**Exercise:**
Repeat the records below exactly, line for line.

-- Opening Marker --

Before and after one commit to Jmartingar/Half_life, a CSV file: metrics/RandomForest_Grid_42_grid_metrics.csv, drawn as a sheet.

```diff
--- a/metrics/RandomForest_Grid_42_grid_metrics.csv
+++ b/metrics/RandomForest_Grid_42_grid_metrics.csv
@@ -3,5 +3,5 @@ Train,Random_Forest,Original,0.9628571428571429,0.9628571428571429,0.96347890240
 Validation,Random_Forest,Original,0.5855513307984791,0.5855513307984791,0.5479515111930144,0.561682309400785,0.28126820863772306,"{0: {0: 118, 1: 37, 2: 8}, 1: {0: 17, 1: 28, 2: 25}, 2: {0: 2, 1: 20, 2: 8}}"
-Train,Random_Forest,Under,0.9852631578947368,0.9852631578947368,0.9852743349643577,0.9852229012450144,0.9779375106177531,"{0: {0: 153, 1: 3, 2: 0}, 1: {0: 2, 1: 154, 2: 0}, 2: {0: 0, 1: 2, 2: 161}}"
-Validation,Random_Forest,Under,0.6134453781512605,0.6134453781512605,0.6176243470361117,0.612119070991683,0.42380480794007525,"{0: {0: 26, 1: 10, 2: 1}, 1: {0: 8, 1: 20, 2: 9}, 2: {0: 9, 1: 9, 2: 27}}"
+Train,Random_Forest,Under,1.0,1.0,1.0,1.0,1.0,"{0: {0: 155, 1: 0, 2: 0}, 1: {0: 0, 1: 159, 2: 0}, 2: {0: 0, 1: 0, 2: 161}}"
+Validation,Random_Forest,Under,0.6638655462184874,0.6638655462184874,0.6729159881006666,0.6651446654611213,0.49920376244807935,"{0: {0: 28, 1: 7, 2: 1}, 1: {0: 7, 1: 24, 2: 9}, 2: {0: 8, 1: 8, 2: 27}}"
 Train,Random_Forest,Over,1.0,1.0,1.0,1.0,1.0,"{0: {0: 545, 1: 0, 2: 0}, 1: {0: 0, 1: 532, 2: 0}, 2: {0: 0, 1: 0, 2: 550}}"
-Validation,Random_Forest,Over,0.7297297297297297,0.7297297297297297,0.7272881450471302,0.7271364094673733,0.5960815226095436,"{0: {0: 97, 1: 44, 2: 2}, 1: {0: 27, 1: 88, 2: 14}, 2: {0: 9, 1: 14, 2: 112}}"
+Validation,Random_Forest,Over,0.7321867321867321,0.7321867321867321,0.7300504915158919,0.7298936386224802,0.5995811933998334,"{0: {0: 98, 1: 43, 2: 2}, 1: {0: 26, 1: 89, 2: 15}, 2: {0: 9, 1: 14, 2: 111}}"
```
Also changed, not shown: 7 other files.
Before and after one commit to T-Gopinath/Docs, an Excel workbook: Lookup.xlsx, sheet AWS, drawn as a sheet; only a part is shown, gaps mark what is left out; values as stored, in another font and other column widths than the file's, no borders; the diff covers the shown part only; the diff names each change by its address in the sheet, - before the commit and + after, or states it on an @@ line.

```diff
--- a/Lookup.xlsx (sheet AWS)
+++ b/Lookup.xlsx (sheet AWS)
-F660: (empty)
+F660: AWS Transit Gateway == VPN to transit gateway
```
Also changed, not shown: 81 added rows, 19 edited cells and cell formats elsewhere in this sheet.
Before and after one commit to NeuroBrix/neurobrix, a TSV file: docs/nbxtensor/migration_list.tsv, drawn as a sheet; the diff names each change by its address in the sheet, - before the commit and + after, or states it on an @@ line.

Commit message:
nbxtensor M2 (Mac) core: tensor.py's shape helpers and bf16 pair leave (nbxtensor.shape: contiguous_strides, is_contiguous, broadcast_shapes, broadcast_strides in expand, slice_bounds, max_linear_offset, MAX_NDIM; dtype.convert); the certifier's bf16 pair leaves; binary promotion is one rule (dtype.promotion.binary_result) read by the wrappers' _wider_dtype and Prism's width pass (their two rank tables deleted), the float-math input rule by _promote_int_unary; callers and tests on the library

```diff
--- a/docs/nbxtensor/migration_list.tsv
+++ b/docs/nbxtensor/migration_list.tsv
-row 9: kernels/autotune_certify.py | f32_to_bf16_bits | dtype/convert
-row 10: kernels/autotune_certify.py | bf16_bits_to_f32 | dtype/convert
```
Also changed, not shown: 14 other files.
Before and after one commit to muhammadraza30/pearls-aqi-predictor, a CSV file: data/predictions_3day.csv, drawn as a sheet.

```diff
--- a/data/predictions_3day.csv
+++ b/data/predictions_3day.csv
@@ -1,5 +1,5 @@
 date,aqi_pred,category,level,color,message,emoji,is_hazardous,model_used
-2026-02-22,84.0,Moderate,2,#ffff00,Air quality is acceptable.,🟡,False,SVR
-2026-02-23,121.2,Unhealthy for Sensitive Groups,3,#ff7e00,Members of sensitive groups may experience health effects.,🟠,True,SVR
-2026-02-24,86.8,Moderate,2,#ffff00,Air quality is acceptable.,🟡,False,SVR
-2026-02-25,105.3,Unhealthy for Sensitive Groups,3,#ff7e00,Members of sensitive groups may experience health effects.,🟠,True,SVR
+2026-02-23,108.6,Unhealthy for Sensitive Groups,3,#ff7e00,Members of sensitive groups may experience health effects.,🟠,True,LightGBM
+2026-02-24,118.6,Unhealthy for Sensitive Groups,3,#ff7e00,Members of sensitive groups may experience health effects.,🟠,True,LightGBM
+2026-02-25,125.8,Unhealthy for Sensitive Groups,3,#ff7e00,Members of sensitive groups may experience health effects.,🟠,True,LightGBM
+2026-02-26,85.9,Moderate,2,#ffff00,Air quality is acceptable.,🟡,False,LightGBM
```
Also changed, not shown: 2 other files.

-- Closing Marker --

**Your solution:**
Before and after one commit to Jmartingar/Half_life, a CSV file: metrics/RandomForest_Grid_42_grid_metrics.csv, drawn as a sheet.

```diff
--- a/metrics/RandomForest_Grid_42_grid_metrics.csv
+++ b/metrics/RandomForest_Grid_42_grid_metrics.csv
@@ -3,5 +3,5 @@ Train,Random_Forest,Original,0.9628571428571429,0.9628571428571429,0.96347890240
 Validation,Random_Forest,Original,0.5855513307984791,0.5855513307984791,0.5479515111930144,0.561682309400785,0.28126820863772306,"{0: {0: 118, 1: 37, 2: 8}, 1: {0: 17, 1: 28, 2: 25}, 2: {0: 2, 1: 20, 2: 8}}"
-Train,Random_Forest,Under,0.9852631578947368,0.9852631578947368,0.9852743349643577,0.9852229012450144,0.9779375106177531,"{0: {0: 153, 1: 3, 2: 0}, 1: {0: 2, 1: 154, 2: 0}, 2: {0: 0, 1: 2, 2: 161}}"
-Validation,Random_Forest,Under,0.6134453781512605,0.6134453781512605,0.6176243470361117,0.612119070991683,0.42380480794007525,"{0: {0: 26, 1: 10, 2: 1}, 1: {0: 8, 1: 20, 2: 9}, 2: {0: 9, 1: 9, 2: 27}}"
+Train,Random_Forest,Under,1.0,1.0,1.0,1.0,1.0,"{0: {0: 155, 1: 0, 2: 0}, 1: {0: 0, 1: 159, 2: 0}, 2: {0: 0, 1: 0, 2: 161}}"
+Validation,Random_Forest,Under,0.6638655462184874,0.6638655462184874,0.6729159881006666,0.6651446654611213,0.49920376244807935,"{0: {0: 28, 1: 7, 2: 1}, 1: {0: 7, 1: 24, 2: 9}, 2: {0: 8, 1: 8, 2: 27}}"
 Train,Random_Forest,Over,1.0,1.0,1.0,1.0,1.0,"{0: {0: 545, 1: 0, 2: 0}, 1: {0: 0, 1: 532, 2: 0}, 2: {0: 0, 1: 0, 2: 550}}"
-Validation,Random_Forest,Over,0.7297297297297297,0.7297297297297297,0.7272881450471302,0.7271364094673733,0.5960815226095436,"{0: {0: 97, 1: 44, 2: 2}, 1: {0: 27, 1: 88, 2: 14}, 2: {0: 9, 1: 14, 2: 112}}"
+Validation,Random_Forest,Over,0.7321867321867321,0.7321867321867321,0.7300504915158919,0.7298936386224802,0.5995811933998334,"{0: {0: 98, 1: 43, 2: 2}, 1: {0: 26, 1: 89, 2: 15}, 2: {0: 9, 1: 14, 2: 111}}"
```
Also changed, not shown: 7 other files.
Before and after one commit to T-Gopinath/Docs, an Excel workbook: Lookup.xlsx, sheet AWS, drawn as a sheet; only a part is shown, gaps mark what is left out; values as stored, in another font and other column widths than the file's, no borders; the diff covers the shown part only; the diff names each change by its address in the sheet, - before the commit and + after, or states it on an @@ line.

```diff
--- a/Lookup.xlsx (sheet AWS)
+++ b/Lookup.xlsx (sheet AWS)
-F660: (empty)
+F660: AWS Transit Gateway == VPN to transit gateway
```
Also changed, not shown: 81 added rows, 19 edited cells and cell formats elsewhere in this sheet.
Before and after one commit to NeuroBrix/neurobrix, a TSV file: docs/nbxtensor/migration_list.tsv, drawn as a sheet; the diff names each change by its address in the sheet, - before the commit and + after, or states it on an @@ line.

Commit message:
nbxtensor M2 (Mac) core: tensor.py's shape helpers and bf16 pair leave (nbxtensor.shape: contiguous_strides, is_contiguous, broadcast_shapes, broadcast_strides in expand, slice_bounds, max_linear_offset, MAX_NDIM; dtype.convert); the certifier's bf16 pair leaves; binary promotion is one rule (dtype.promotion.binary_result) read by the wrappers' _wider_dtype and Prism's width pass (their two rank tables deleted), the float-math input rule by _promote_int_unary; callers and tests on the library

```diff
--- a/docs/nbxtensor/migration_list.tsv
+++ b/docs/nbxtensor/migration_list.tsv
-row 9: kernels/autotune_certify.py | f32_to_bf16_bits | dtype/convert
-row 10: kernels/autotune_certify.py | bf16_bits_to_f32 | dtype/convert
```
Also changed, not shown: 14 other files.
Before and after one commit to muhammadraza30/pearls-aqi-predictor, a CSV file: data/predictions_3day.csv, drawn as a sheet.

```diff
--- a/data/predictions_3day.csv
+++ b/data/predictions_3day.csv
@@ -1,5 +1,5 @@
 date,aqi_pred,category,level,color,message,emoji,is_hazardous,model_used
-2026-02-22,84.0,Moderate,2,#ffff00,Air quality is acceptable.,🟡,False,SVR
-2026-02-23,121.2,Unhealthy for Sensitive Groups,3,#ff7e00,Members of sensitive groups may experience health effects.,🟠,True,SVR
-2026-02-24,86.8,Moderate,2,#ffff00,Air quality is acceptable.,🟡,False,SVR
-2026-02-25,105.3,Unhealthy for Sensitive Groups,3,#ff7e00,Members of sensitive groups may experience health effects.,🟠,True,SVR
+2026-02-23,108.6,Unhealthy for Sensitive Groups,3,#ff7e00,Members of sensitive groups may experience health effects.,🟠,True,LightGBM
+2026-02-24,118.6,Unhealthy for Sensitive Groups,3,#ff7e00,Members of sensitive groups may experience health effects.,🟠,True,LightGBM
+2026-02-25,125.8,Unhealthy for Sensitive Groups,3,#ff7e00,Members of sensitive groups may experience health effects.,🟠,True,LightGBM
+2026-02-26,85.9,Moderate,2,#ffff00,Air quality is acceptable.,🟡,False,LightGBM
```
Also changed, not shown: 2 other files.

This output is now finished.